Backdoor attacks against CNNs represent a new threat against deep learning systems, due to the possibility of corrupting the training set so to induce an incorrect behaviour at test time. To avoid that the trainer recognises the presence of the corrupted samples, the corruption of the training set must be as stealthy as possible. Previous works have focused on the stealthiness of the perturbation injected into the training samples, however they all assume that the labels of the corrupted samples are also poisoned.


Electric Network Frequency (ENF) analysis is a promising forensic technique for authenticating digital recordings and detecting tampering within the recordings. The validity of ENF analysis heavily relies on high-quality ENF signals extracted from multimedia recordings. In this paper, we propose an ENF signal extraction method for rolling shutter acquired videos using periodic zero-padding. Our analysis shows that the extracted ENF signals using the proposed method are not distorted and the component with the highest signal-to-noise ratio is located at the intrinsic frequency.


ENF (Electric Network Frequency) oscillates around a nominal value (50/60 Hz) due to imbalance between consumed and generated power. The intensity of a light source powered by mains electricity varies depending on the ENF fluctuations. These fluctuations can be extracted from videos recorded in the presence of mains-powered source illumination. This work investigates how the quality of the ENF signal estimated from video is affected by different light source illumination, compression ratios, and by social media encoding.

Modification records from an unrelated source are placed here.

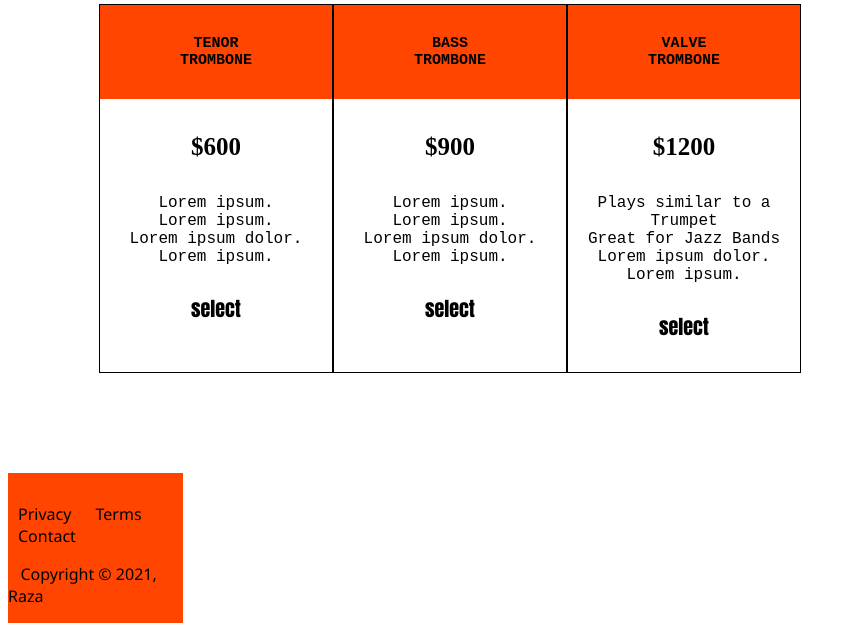
Repository: AbdulWahabRaza123/DeliveryWebPage
Page: index.html
The author's editor kept a copy of each file at every save. The page is drawn from the files as they stood at one save, then again after the next save.
The browser window is 600 px wide. The page is 844 px wide, so the pictures cover 844 px, including what lies to the right of the window. The pictures show the part of the page from y = 1318 to 1985 px (the page is 1941 px tall before and 1985 px after).

Above is the page before, as saved 2021-09-12 21:10:51.

After the next save:
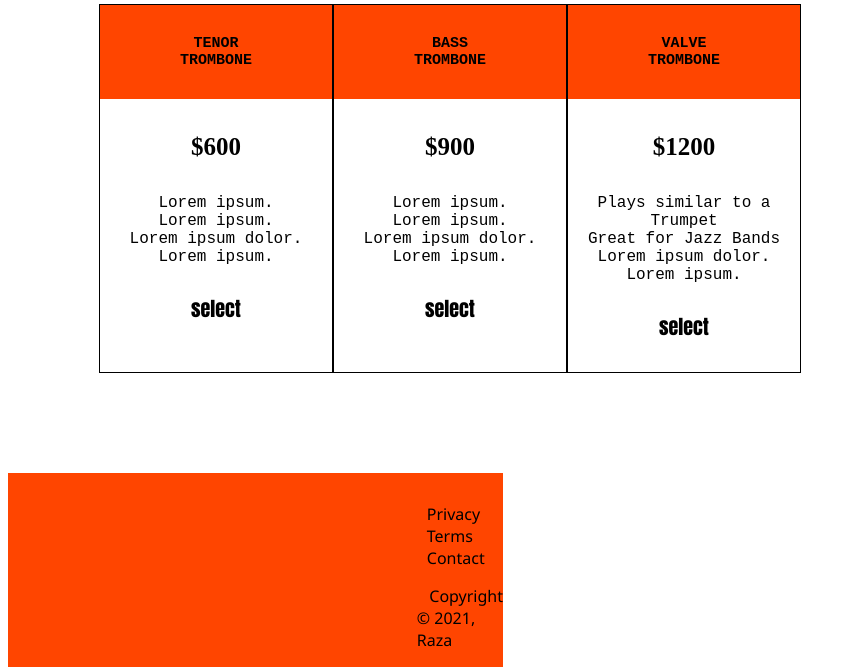
Saved 15 s later.
--- a/new.css
+++ b/new.css
@@ -259,7 +259,7 @@
 @media screen and (max-width:730px) {
     #footer {
         float: left;
-        padding-left: 0%;
+        padding-left: 70%;
         margin-right: 70%;
     }
 }
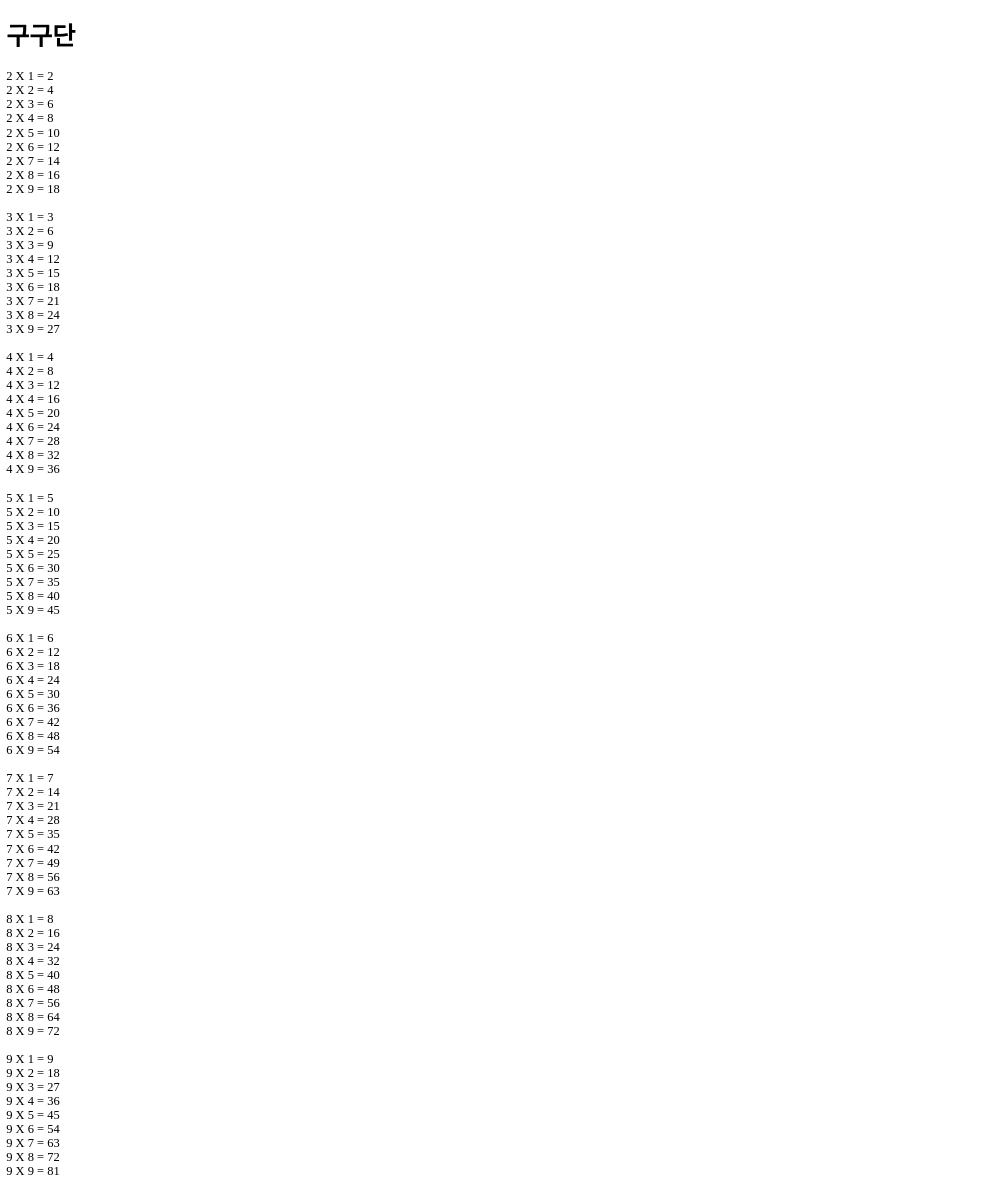
Repository: lhk21go-commits/Jsp2026
Page: http://localhost/chapter01/test02.jsp
The author's editor kept a copy of each file at every save. The page is drawn from the files as they stood at one save, then again after the next save.
The browser window is 1280 px wide. The pictures show the whole page, at 78% of full size.
The page is served by Tomcat 9.

Above is the page before, as saved 2026-10-16 03:09:46.

### chapter01/src/main/webapp/test02.jsp
<%@ page language="java" contentType="text/html; charset=UTF-8"
    pageEncoding="UTF-8" import="java.util.*"%>
<!DOCTYPE html>
<html>
<head>
<meta charset="UTF-8">
<title>Insert title here</title>
</head>
<body>
<!-- 구구단 2단 ~ 9단까지 모두 출력할 것 -->
	<h1>구구단</h1>

<%	for(int i=2; i<=9; i++){
		for(int j=1; j<=9; j++){	%>
			<%= i + " X " + j + " = "+ i*j %><br/>
			<%-- <%=i%>*<%=X%>=<%=i*j%><br/> --%>
		<% }%><br/>
		<%} %>


</body>
</html>

After the next save:
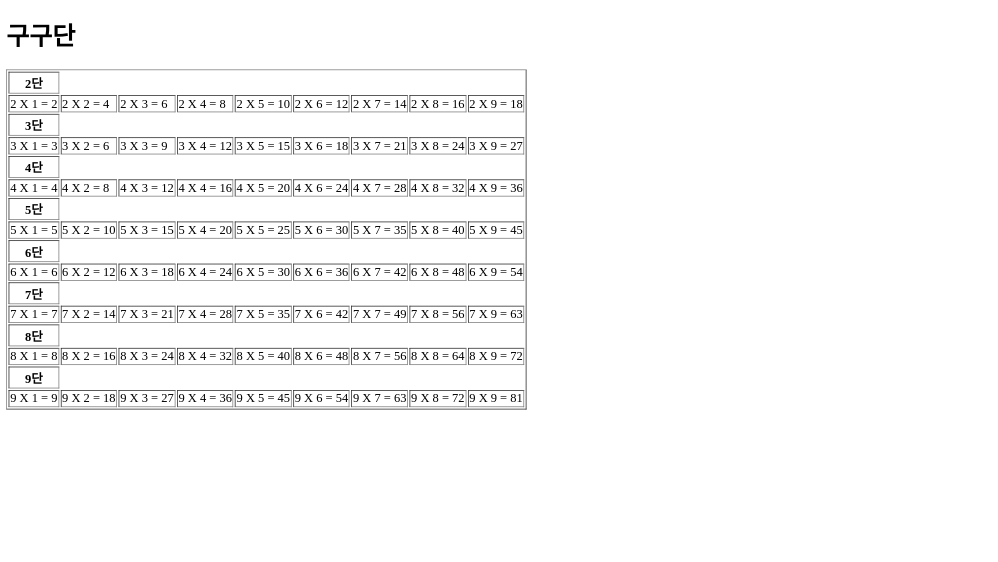
Saved 11 min 8 s later.
--- a/chapter01/src/main/webapp/test02.jsp
+++ b/chapter01/src/main/webapp/test02.jsp
@@ -9,14 +9,15 @@
 <body>
 <!-- 구구단 2단 ~ 9단까지 모두 출력할 것 -->
 	<h1>구구단</h1>
+	<table border=1>
+<%	for(int i=2; i<=9; i++){%>
+		<tr><th><%=i+"단" %></th><tr>
+		<% for(int j=1; j<=9; j++){	%>
+			<td><%= i + " X " + j + " = "+ i*j %></td>
+			<%-- <%=i%>*<%=X%>=<%=i*j%><br/> --%>
+		<% }%></tr>
+		<%} %></tr>
 
-<%	for(int i=2; i<=9; i++){
-		for(int j=1; j<=9; j++){	%>
-			<%= i + " X " + j + " = "+ i*j %><br/>
-			<%-- <%=i%>*<%=X%>=<%=i*j%><br/> --%>
-		<% }%><br/>
-		<%} %>
-
-
+	</table>
 </body>
 </html>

This work presents a reduced complexity image clustering (RCIC) algorithm that blindly groups images based on their camera fingerprint. The algorithm does not need any prior information and can be implemented without and with attraction, to refine clusters. After a camera fingerprint is estimated for each image in the data set, a fingerprint is randomly selected as reference fingerprint and a cluster is constructed using this fingerprint as centroid. The clustered fingerprints are removed from the data set and the remaining fingerprints are clustered repeating the same process.


In this work, we tackle this problem by firstly proposing CCTV-Fights, a novel and challenging dataset containing 1,000 videos of real fights, with more than 8 hours of annotated CCTV footage. Then we propose a pipeline, on which we assess the impact of different feature extractors, as well as different classifiers.